That says it all in a nutshell of ancient wisdom. There was a lot of weeping early in that journey. We had exhausted our annual Kleenex budget with seven months still left in the financial year. God gave us the gift of weeping. That is a sentence I never thought I would write as an American male raised on John Wayne, don't cry and rub dirt on it. But weeping and crying out to God is cleansing and therapeutic and men ought to get a little better at that truth. There may be no crying in baseball but there is crying when your wife and best friend is facing cancer. There was mourning. We accepted the reality of her disease. This was a foe that could win. We trusted in a God that had proven trustworthy and we trusted His sovereign direction.

We mourned the loss of blessed routine. Our lives were turned upside down for a very long time. But perhaps the most overlooked truth in that passage for many people going through a trial is the gift of humor - the time to laugh.

Joni and I were determined to find a time to laugh through the cancer journey. There was a time to laugh…even in the face of cancer. Joni and I laugh about an incident that happened early in the chemo triathlon. Joni's hair starting coming out and she got the buzz cut on Monday. That same night she went to an event wearing her new wig. A woman came up to her and said, "I love what you've done with your hair! What have you done?"

I asked Joni if she had shared how this admirer could have the same look. It is really very simple. Just have a port surgically installed. Begin chemo. Wait two weeks. Remove remaining hair. Don wig. Voilà! New look!

It is easy for those in the valley and for those around them to discard the gift of humor. Sometimes we almost consider it a Godly thing to be somber and downcast. I would suggest that laughter is one of God's most precious gifts in the healing process. We committed to laugh during the trial as we put our trust in the One who bestowed that wonderful gift. There is a time for laughter. Don't forget to make time for it.

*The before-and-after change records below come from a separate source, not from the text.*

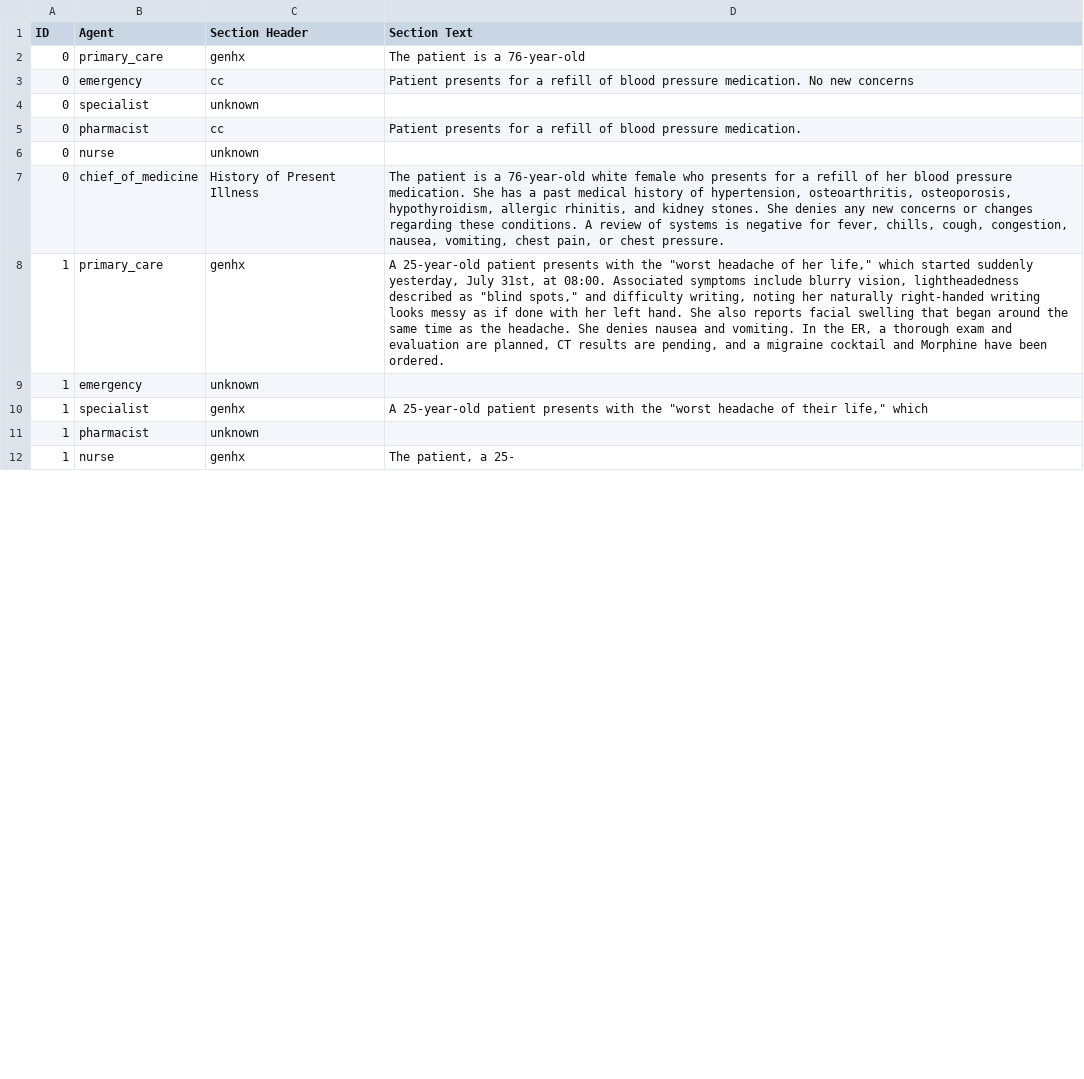
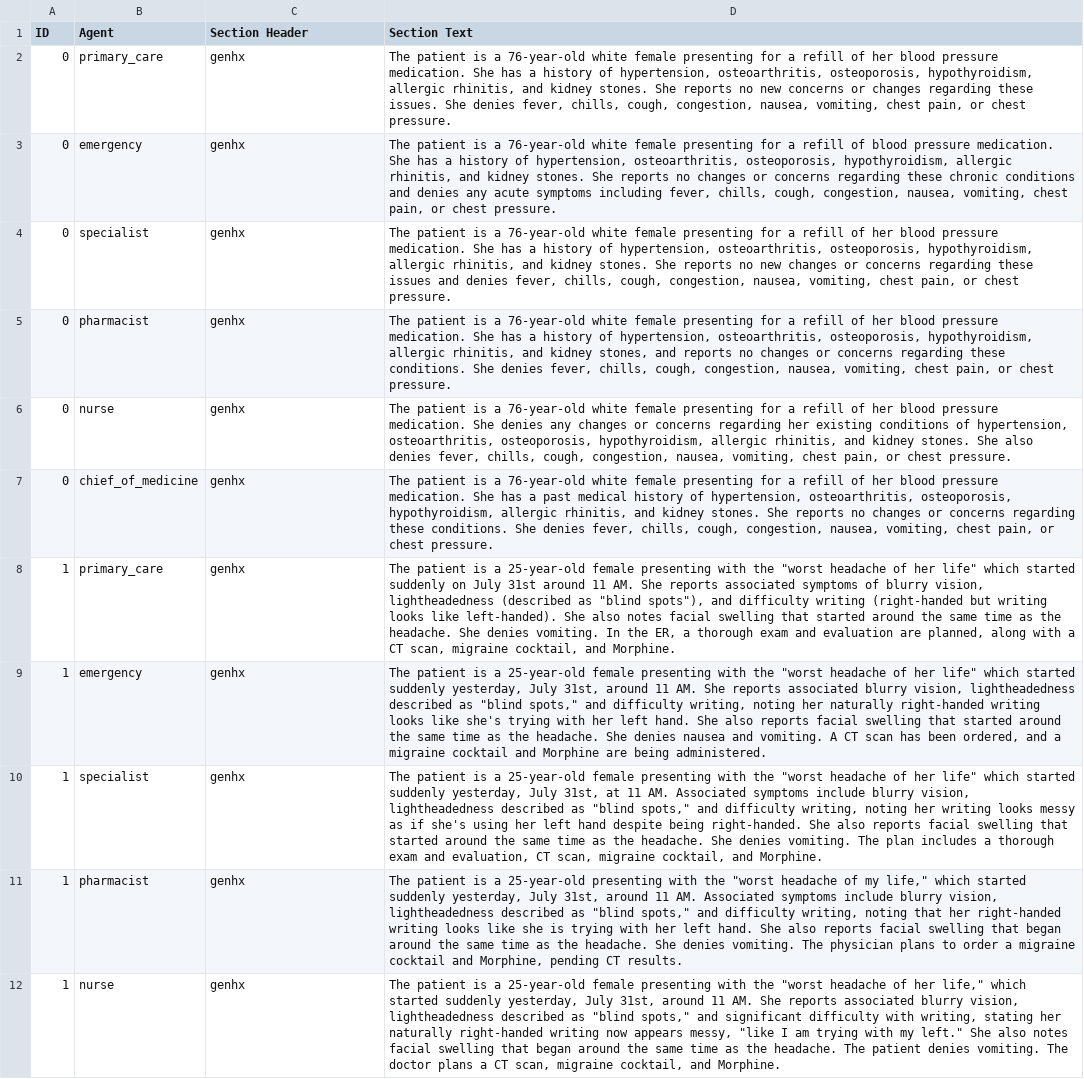
Before and after one commit to AssetPath/Single-Pass-Inference, a CSV file: eval/results/clinical/results_clinical.csv, drawn as a sheet; only a part is shown; the diff covers the shown part only; the diff names each change by its address in the sheet, - before the commit and + after, or states it on an @@ line.

```diff
--- a/eval/results/clinical/results_clinical.csv
+++ b/eval/results/clinical/results_clinical.csv
-D2 (Section Text): …a 76-year-old
+D2 (Section Text): …a 76-year-old white female presenting for a refill of her blood pressure medication. She has a history of hypertension, osteoarthritis, osteoporosis, hypothyroidism, allergic rhinitis, and kidney stones. She reports no new concerns or changes regarding these issues. She denies fever, chills, cough, congestion, nausea, vomiting, chest pain, or chest pressure.
-C3 (Section Header): cc
+C3 (Section Header): genhx
-D3 (Section Text): Patient presents for a refill of blood pressure medication. No new concerns
+D3 (Section Text): The patient is a 76-year-old white female presenting for a refill of blood pressure medication. She has a history of hypertension, osteoarthritis, osteoporosis, hypothyroidism, allergic rhinitis, and kidney stones. She reports no changes or concerns regarding these chronic conditions and denies any acute symptoms including fever, chills, cough, congestion, nausea, vomiting, chest pain, or chest pressure.
-C4 (Section Header): unknown
+C4 (Section Header): genhx
-D4 (Section Text): (empty)
+D4 (Section Text): The patient is a 76-year-old white female presenting for a refill of her blood pressure medication. She has a history of hypertension, osteoarthritis, osteoporosis, hypothyroidism, allergic rhinitis, and kidney stones. She reports no new changes or concerns regarding these issues and denies fever, chills, cough, congestion, nausea, vomiting, chest pain, or chest pressure.
-C5 (Section Header): cc
+C5 (Section Header): genhx
-D5 (Section Text): Patient presents for a refill of blood pressure medication.
+D5 (Section Text): The patient is a 76-year-old white female presenting for a refill of her blood pressure medication. She has a history of hypertension, osteoarthritis, osteoporosis, hypothyroidism, allergic rhinitis, and kidney stones, and reports no changes or concerns regarding these conditions. She denies fever, chills, cough, congestion, nausea, vomiting, chest pain, or chest pressure.
-C6 (Section Header): unknown
+C6 (Section Header): genhx
-D6 (Section Text): (empty)
+D6 (Section Text): The patient is a 76-year-old white female presenting for a refill of her blood pressure medication. She denies any changes or concerns regarding her existing conditions of hypertension, osteoarthritis, osteoporosis, hypothyroidism, allergic rhinitis, and kidney stones. She also denies fever, chills, cough, congestion, nausea, vomiting, chest pain, or chest pressure.
-C7 (Section Header): History of Present Illness
+C7 (Section Header): genhx
-D7 (Section Text): …white female who presents for a refill of her blood pressure medication. She has a past medical history of hypertension, osteoarthritis, osteoporosis, hypothyroidism, allergic rhinitis, and kidney stones. She denies any new concerns or changes regarding these conditions. A review of systems is negative for fever, chills,…
+D7 (Section Text): …white female presenting for a refill of her blood pressure medication. She has a past medical history of hypertension, osteoarthritis, osteoporosis, hypothyroidism, allergic rhinitis, and kidney stones. She reports no changes or concerns regarding these conditions. She denies fever, chills,…
-D8 (Section Text): A 25-year-old patient presents with the "worst headache of her life," which started suddenly yesterday, July 31st, at 08:00. Associated symptoms include blurry vision, lightheadedness described as "blind spots," and difficulty writing, noting her naturally right-handed writing looks messy as if done with her left hand. She also reports facial swelling that began around the same time as the headache. She denies nausea and vomiting. In the ER, a thorough exam and evaluation are planned, CT results are pending, and a migraine cocktail and Morphine have been ordered.
+D8 (Section Text): The patient is a 25-year-old female presenting with the "worst headache of her life" which started suddenly on July 31st around 11 AM. She reports associated symptoms of blurry vision, lightheadedness (described as "blind spots"), and difficulty writing (right-handed but writing looks like left-handed). She also notes facial swelling that started around the same time as the headache. She denies vomiting. In the ER, a thorough exam and evaluation are planned, along with a CT scan, migraine cocktail, and Morphine.
-C9 (Section Header): unknown
+C9 (Section Header): genhx
-D9 (Section Text): (empty)
+D9 (Section Text): The patient is a 25-year-old female presenting with the "worst headache of her life" which started suddenly yesterday, July 31st, around 11 AM. She reports associated blurry vision, lightheadedness described as "blind spots," and difficulty writing, noting her naturally right-handed writing looks like she's trying with her left hand. She also reports facial swelling that started around the same time as the headache. She denies nausea and vomiting. A CT scan has been ordered, and a migraine cocktail and Morphine are being administered.
-D10 (Section Text): A 25-year-old patient presents with the "worst headache of their life," which
+D10 (Section Text): The patient is a 25-year-old female presenting with the "worst headache of her life" which started suddenly yesterday, July 31st, at 11 AM. Associated symptoms include blurry vision, lightheadedness described as "blind spots," and difficulty writing, noting her writing looks messy as if she's using her left hand despite being right-handed. She also reports facial swelling that started around the same time as the headache. She denies vomiting. The plan includes a thorough exam and evaluation, CT scan, migraine cocktail, and Morphine.
-C11 (Section Header): unknown
+C11 (Section Header): genhx
-D11 (Section Text): (empty)
+D11 (Section Text): The patient is a 25-year-old presenting with the "worst headache of my life," which started suddenly yesterday, July 31st, around 11 AM. Associated symptoms include blurry vision, lightheadedness described as "blind spots," and difficulty writing, noting that her right-handed writing looks like she is trying with her left hand. She also reports facial swelling that began around the same time as the headache. She denies vomiting. The physician plans to order a migraine cocktail and Morphine, pending CT results.
-D12 (Section Text): The patient, a 25-
+D12 (Section Text): The patient is a 25-year-old female presenting with the "worst headache of her life," which started suddenly yesterday, July 31st, around 11 AM. She reports associated blurry vision, lightheadedness described as "blind spots," and significant difficulty with writing, stating her naturally right-handed writing now appears messy, "like I am trying with my left." She also notes facial swelling that began around the same time as the headache. The patient denies vomiting. The doctor plans a CT scan, migraine cocktail, and Morphine.
```
Also changed, not shown: 6 added rows and 10 edited cells elsewhere in this file, eval/results/clinical/eval_chief_vs_gt_llm.csv, 1 other file.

And back to the wisdom of King Solomon (as covered by the Byrds) we note that there is a time to dance. I am rhythmically challenged but I am looking forward to dancing in a few months. I know my bride will be ready to dance. Joni will reach the five year mark since diagnosis and she is cancer free. In this season we are grateful for the gift of life. We have been pretty good about appreciating each healthy day and praising the God who gives the gift of life. There is a time for everything and this is a time to be grateful.